By Calvin Barr
A mixed a blessing to living in an urban jungle may be an over-abundance of arts and culture opportunities. I always have a good time taking relatives to the ROM or AGO, checking out a Holt Renfrew unveiling, or seeing sold out concerts at big venues. But what of the countless alternatives? When and how often do we prioritize them? What is the foundation of a city’s art world if not: Innovation? Metamorphosis? Community?

Regardless, RAW:Toronto, an independent exhibit of artwork, music, makeup, photography, and fashion held at Mod Club this past weekend proved that our city has no shortage of any of these. The incredible collections, presented across a cool-lit industrial performance space, ranged from gothic, despairing, and cavernous to prismatic, euphoric, and unearthly. Pieces by artists from all over the area reflected mythology, wildlife, portraits, machinery, and scenery, stylized with tantalizing medleys of color schemes, levels of realism, and sentiment.

In tandem with the artwork, a number of local musicians performed their original work, before a lavish fashion show kicked off towards the end of the evening. Lead by bewilderingly fierce models adorned with stunningly hair and make-up, the show exuded themes of nature, burlesque, monstrosity, classic trends, and futurism.

I had the opportunity to interview one of the designers, Annabel Gerke, on her new line, “Homeworld,” and what the Toronto fashion scene means to her. “The main characters are from this other world that I was trying to personify,” Gerke explained, referring to her inspiration for the show, the Cartoon Network phenomenon, Steven Universe. “I wanted it to be unusual-looking and different while bringing a sense of home and comfort at the same time.” The 22-year-old Tennessee native described Toronto’s fashion community as “…very open-minded and full of possibilities. Country is the main style back home, so options tend to be limited. Here, it’s a lot more accepting and diverse.”

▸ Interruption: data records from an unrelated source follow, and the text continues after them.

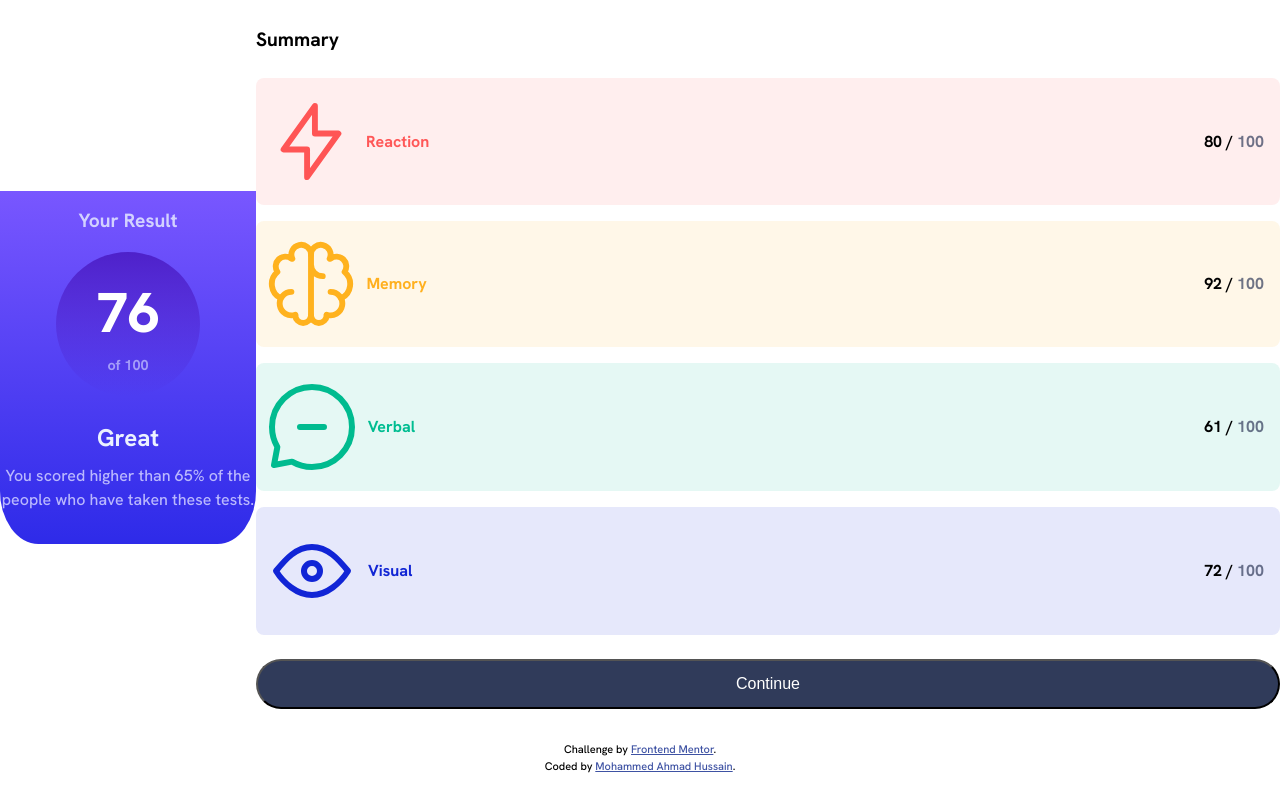
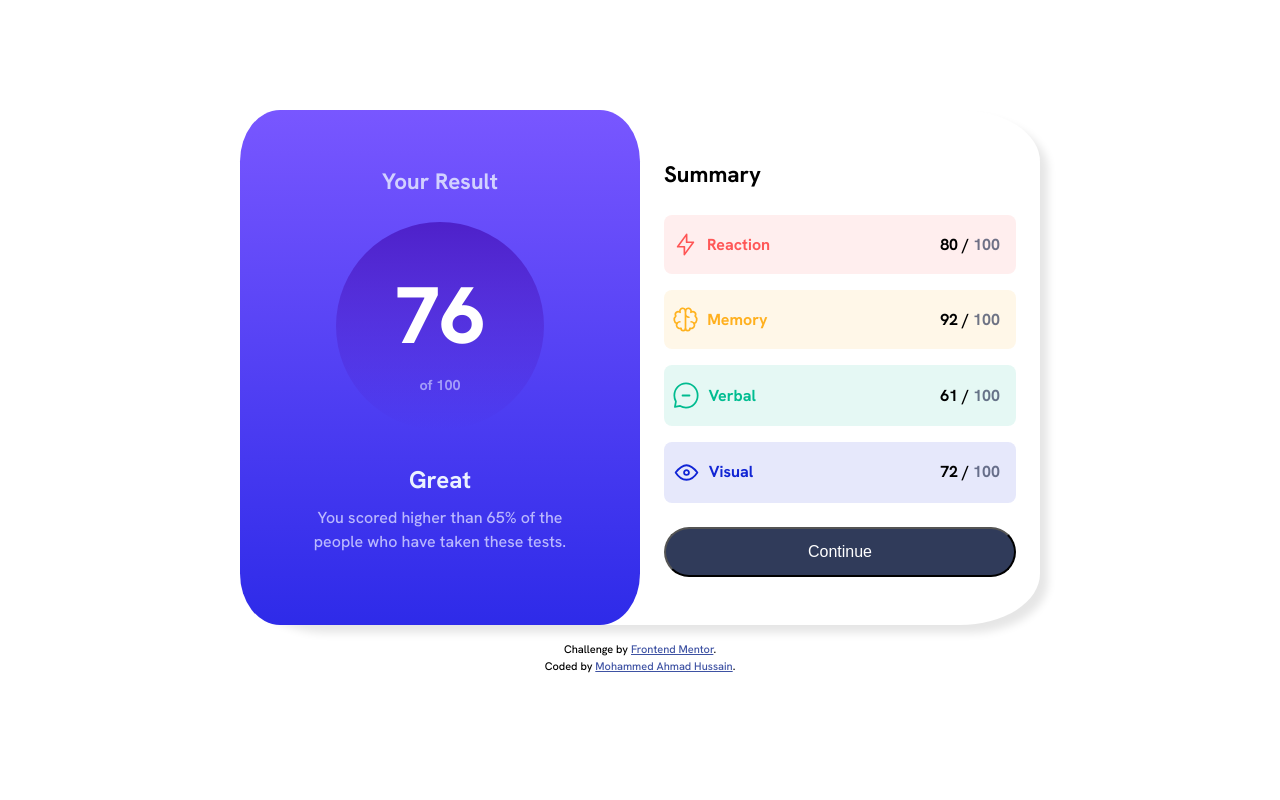
Before and after one commit to mah07308/FM-Results-Summary-Component, a plain HTML site: page index.html in a window 1280 px wide. Drawn offline with Linux system fonts and the light colour scheme.

Commit message:
Completed desktop design

```diff
--- a/index.html
+++ b/index.html
@@ -18,7 +18,7 @@
   </head>
   <body>
     <main class="container">
-      <div class="result-overall-half">
+      <section class="result-overall-half">
         <h1>Your Result</h1>
         <p class="overall-score">
           <span class="achieved-overall-score">76</span>
@@ -31,44 +31,32 @@
             people who have taken these tests.
           </p>
         </div>
-      </div>
-      <div class="result-summary-half">
+      </section>
+      <section class="result-summary-half">
         <h2>Summary</h2>
         <div class="summary-item reaction">
-          <img
-            src="./assets/images/icon-reaction.svg"
-            alt="icon for reaction category"
-          />
+          <img src="./assets/images/icon-reaction.svg" alt="" />
           <h3 class="item-name">Reaction</h3>
           <p class="item-score">80 / <span class="max-score">100</span></p>
         </div>
         <div class="summary-item memory">
-          <img
-            src="./assets/images/icon-memory.svg"
-            alt="icon for memory category"
-          />
+          <img src="./assets/images/icon-memory.svg" alt="" />
           <h3 class="item-name">Memory</h3>
           <p class="item-score">92 / <span class="max-score">100</span></p>
         </div>
         <div class="summary-item verbal">
-          <img
-            src="./assets/images/icon-verbal.svg"
-            alt="icon for verbal category"
-          />
+          <img src="./assets/images/icon-verbal.svg" alt="" />
           <h3 class="item-name">Verbal</h3>
           <p class="item-score">61 / <span class="max-score">100</span></p>
         </div>
         <div class="summary-item visual">
-          <img
-            src="./assets/images/icon-visual.svg"
-            alt="icon for visual category"
-          />
+          <img src="./assets/images/icon-visual.svg" alt="" />
           <h3 class="item-name">Visual</h3>
           <p class="item-score">72 / <span class="max-score">100</span></p>
         </div>
 
         <button>Continue</button>
-      </div>
+      </section>
     </main>
 
     <footer class="attribution">
--- a/style.css
+++ b/style.css
@@ -14,15 +14,16 @@ body {
   flex-direction: column;
   align-items: center;
   justify-content: center;
+  background-color: white;
 }
 
 .container {
   display: flex;
   flex-direction: column;
-  align-items: center;
   justify-content: center;
-  min-width: 100vw;
-  /* min-height: 100vh; */
+  min-width: 20rem;
+  width: 100vw;
+  max-width: 27rem;
 }
 
 .result-overall-half {
@@ -32,8 +33,7 @@ body {
   justify-content: center;
   padding: 1rem 0;
   background-image: linear-gradient(hsl(252, 100%, 67%), hsl(241, 81%, 54%));
-  width: 100%;
-  border-radius: 0 0 15% 15%;
+  border-radius: 0 0 10% 10%;
 }
 
 .result-overall-half h1 {
@@ -85,10 +85,10 @@ body {
 }
 
 .result-summary-half {
-  min-width: 80%;
+  /* min-width: 80%; */
   display: flex;
   flex-direction: column;
-  margin: 1rem 0;
+  margin: 1rem 1.5rem;
   /* justify-content: space-around; */
 }
 
@@ -173,25 +173,49 @@ body {
   color: hsl(234, 85%, 45%);
 }
 
-@media (min-width: 31.25rem) {
+@media (min-width: 48rem) {
   body {
     min-height: 100vh;
   }
 
   .container {
     flex-direction: row;
-    /* min-width: 30rem; */
+    width: 90vw;
     max-width: 50rem;
+    background-color: white;
+    border-radius: 10%;
+    box-shadow: 0.5rem 0.5rem 0.5rem rgba(0, 0, 0, 0.1);
   }
 
   .result-overall-half {
     flex-grow: 1;
     max-width: 50%;
+    border-radius: 10%;
+    padding: 2rem 0;
+  }
+
+  .result-overall-half h1 {
+    font-size: 1.4rem;
+  }
+
+  .overall-score {
+    margin: 1.5rem 0;
+    width: 13rem;
+    height: 13rem;
+  }
+
+  .achieved-overall-score {
+    font-size: 5rem;
   }
 
   .result-summary-half {
     flex-grow: 1;
     max-width: 50%;
+    padding: 2rem 0;
+  }
+
+  .result-summary-half h2 {
+    font-size: 1.4rem;
   }
 }
 
```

Since my fashion knowledge mostly stems from pop culture representation, I asked her about measures to encourage inclusivity and diversity among models in the fashion world. “There are ups and downs,” she admitted. “Sometimes designers stick with sample sizes, but plan them out to accommodate different body types.” She also acknowledged that embracing diversity isn’t always given. “I’ve had instances, for example, of a hairdresser being disgruntled, because they had expected to work on a straight-haired white girl. It’s not just about body type. I think we all need to be supportive and not “other” anyone that we’re working with.”

For many, being fashionable inspires everyday confidence. But for those who thrive on pushing the creative envelope, is it more about self-confidence or self-expression? “Of course, it’s both,” she laughed. “Particularly if you’re shy, or have trouble making friends, it allows you to put your attitude and individuality out there. It kind of speaks to other people on your behalf.”

As “Homeworld” brought the show to an electrifying finale, I asked Annabel her advice for designers getting started. “Make a deadline, and do it even if you hate it,” she smiled. “It can be really hard to resist changing too much half-way through. But even if you’re not happy with the result, you never know if other people will think it’s cool, and who you’ll end up meeting.”

The most gratifying thing to witness that evening wasn’t how much time and thought had been put into the work, but the level of support and dedication the artists brought one another. RAW, as a global organization, is dedicated to art community engagement, making connections, and safe space expression. Perhaps discovering an art scene you’ve never seen has less to do with Googling, and more do with whomever you know.